## REQUIREMENT
Search term "parts": copy each line of the data containing it.

## DATA RECORDS
▼

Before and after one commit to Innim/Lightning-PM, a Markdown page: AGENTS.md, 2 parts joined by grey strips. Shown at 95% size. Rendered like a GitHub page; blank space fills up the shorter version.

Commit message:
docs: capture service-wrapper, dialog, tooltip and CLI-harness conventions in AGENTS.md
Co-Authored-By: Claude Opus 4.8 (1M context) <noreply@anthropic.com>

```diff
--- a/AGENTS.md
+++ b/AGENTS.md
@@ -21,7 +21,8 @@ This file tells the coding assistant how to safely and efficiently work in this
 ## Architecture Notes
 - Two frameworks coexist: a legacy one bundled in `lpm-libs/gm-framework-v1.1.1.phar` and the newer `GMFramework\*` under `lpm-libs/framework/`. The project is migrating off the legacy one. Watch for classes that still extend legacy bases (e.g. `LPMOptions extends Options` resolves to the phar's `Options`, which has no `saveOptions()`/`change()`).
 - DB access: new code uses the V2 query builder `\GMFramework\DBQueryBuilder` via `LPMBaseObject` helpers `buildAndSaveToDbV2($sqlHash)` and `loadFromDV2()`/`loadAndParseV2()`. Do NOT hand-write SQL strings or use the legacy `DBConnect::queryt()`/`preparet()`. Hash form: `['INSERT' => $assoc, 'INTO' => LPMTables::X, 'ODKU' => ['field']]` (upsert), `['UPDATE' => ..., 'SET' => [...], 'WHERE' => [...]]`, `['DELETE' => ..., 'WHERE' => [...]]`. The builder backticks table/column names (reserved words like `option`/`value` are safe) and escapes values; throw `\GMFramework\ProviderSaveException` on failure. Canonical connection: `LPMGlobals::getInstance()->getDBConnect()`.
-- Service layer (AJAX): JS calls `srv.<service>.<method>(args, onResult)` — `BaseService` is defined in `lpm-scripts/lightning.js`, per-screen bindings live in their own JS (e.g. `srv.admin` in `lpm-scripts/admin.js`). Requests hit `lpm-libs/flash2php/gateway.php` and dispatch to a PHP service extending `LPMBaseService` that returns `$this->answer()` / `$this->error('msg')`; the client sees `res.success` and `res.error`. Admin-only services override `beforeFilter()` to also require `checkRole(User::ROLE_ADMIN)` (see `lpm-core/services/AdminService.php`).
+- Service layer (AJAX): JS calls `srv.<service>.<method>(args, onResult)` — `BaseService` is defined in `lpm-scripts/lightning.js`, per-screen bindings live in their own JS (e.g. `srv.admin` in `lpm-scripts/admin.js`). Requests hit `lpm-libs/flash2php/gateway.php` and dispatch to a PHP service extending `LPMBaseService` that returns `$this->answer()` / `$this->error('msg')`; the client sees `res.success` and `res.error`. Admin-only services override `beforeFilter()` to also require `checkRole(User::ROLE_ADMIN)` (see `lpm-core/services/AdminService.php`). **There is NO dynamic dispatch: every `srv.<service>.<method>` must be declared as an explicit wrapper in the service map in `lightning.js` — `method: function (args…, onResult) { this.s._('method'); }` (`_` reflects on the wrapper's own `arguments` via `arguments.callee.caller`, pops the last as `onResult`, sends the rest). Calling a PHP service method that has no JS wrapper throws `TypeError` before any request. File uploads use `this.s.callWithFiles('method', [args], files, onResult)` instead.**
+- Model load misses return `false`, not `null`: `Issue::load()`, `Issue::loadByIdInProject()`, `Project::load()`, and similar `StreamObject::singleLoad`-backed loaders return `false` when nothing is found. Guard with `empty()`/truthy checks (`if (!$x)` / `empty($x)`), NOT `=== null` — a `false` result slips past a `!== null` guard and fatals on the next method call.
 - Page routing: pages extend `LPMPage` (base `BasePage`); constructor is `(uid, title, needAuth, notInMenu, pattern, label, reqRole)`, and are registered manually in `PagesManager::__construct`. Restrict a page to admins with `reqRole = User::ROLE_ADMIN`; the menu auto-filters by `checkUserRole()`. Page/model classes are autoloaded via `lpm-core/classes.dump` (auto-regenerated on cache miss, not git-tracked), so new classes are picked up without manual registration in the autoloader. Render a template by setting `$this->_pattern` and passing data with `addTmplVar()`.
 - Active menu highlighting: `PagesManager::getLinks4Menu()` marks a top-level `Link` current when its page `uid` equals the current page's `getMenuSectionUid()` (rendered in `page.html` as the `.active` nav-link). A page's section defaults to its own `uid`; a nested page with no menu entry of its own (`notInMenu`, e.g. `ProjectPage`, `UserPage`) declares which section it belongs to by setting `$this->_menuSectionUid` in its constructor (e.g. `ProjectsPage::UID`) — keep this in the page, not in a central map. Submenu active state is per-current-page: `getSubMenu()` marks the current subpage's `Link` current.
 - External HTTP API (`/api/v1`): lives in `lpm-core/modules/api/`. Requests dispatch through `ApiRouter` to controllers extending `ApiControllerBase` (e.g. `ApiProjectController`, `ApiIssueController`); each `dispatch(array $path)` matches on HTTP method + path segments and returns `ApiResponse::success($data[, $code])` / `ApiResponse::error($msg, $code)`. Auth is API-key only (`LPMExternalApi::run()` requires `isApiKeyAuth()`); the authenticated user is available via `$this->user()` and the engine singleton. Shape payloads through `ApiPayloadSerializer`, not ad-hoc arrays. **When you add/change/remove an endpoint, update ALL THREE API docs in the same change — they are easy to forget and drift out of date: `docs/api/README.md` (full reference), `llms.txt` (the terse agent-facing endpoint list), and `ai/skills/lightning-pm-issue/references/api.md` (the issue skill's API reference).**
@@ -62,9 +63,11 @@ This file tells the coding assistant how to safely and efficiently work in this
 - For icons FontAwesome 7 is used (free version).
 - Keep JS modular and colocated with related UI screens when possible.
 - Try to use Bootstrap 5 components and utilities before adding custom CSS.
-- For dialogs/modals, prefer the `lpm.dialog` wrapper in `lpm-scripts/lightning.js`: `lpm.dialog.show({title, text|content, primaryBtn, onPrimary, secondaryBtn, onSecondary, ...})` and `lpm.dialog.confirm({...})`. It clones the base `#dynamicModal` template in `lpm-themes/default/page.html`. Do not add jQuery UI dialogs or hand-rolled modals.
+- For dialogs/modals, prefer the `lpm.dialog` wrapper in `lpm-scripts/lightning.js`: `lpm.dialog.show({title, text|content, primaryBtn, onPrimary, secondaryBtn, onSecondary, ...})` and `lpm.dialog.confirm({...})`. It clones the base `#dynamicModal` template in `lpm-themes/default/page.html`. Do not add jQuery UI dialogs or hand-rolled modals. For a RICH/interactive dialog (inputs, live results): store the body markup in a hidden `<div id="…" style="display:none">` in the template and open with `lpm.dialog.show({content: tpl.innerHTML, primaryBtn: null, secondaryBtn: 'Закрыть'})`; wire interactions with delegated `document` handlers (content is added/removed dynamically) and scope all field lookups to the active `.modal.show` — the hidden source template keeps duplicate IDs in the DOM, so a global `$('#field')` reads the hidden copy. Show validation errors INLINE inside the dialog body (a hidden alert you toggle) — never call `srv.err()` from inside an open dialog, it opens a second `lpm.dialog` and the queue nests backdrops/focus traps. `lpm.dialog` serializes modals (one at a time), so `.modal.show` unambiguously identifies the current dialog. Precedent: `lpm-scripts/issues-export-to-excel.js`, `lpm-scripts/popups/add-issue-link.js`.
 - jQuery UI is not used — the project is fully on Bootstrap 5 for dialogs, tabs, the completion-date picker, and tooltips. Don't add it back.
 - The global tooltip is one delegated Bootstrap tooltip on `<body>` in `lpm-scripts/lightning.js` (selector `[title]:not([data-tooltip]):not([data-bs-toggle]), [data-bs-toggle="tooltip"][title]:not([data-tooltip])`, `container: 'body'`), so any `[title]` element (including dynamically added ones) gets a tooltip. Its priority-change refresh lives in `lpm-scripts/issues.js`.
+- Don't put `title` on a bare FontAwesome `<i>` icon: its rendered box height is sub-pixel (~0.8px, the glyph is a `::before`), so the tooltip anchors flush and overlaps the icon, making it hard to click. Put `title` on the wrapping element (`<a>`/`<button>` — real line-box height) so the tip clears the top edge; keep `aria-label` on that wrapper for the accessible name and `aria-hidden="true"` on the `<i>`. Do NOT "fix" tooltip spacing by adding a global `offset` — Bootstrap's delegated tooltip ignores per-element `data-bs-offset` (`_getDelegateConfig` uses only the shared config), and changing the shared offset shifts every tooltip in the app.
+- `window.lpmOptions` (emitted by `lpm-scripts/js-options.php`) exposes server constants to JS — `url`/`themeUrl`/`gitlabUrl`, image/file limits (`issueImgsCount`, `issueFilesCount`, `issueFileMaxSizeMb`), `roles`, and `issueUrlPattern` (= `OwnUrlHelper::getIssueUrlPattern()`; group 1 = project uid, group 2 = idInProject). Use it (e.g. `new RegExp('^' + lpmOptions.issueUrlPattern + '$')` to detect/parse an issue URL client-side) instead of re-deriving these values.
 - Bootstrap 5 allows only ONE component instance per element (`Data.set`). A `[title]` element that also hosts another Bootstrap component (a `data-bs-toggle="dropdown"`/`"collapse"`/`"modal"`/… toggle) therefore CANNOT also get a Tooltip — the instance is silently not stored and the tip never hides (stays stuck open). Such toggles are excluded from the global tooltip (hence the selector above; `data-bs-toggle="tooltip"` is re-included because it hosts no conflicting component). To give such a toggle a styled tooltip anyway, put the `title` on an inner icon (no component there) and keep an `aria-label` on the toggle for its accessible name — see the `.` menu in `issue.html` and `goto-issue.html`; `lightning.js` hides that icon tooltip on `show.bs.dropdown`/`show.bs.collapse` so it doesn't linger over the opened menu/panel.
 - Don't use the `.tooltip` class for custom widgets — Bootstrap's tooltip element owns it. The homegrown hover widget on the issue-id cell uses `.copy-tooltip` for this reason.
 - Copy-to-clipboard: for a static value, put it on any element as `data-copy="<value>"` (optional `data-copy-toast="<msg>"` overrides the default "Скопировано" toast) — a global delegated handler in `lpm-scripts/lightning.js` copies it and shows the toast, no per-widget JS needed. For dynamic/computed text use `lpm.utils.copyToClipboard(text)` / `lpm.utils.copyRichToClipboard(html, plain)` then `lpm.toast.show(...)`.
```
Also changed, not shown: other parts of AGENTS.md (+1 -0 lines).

▲

## RESPONSE TO THE EXERCISE
Before and after one commit to Innim/Lightning-PM, a Markdown page: AGENTS.md, 2 parts joined by grey strips. Shown at 95% size. Rendered like a GitHub page; blank space fills up the shorter version.
Also changed, not shown: other parts of AGENTS.md (+1 -0 lines).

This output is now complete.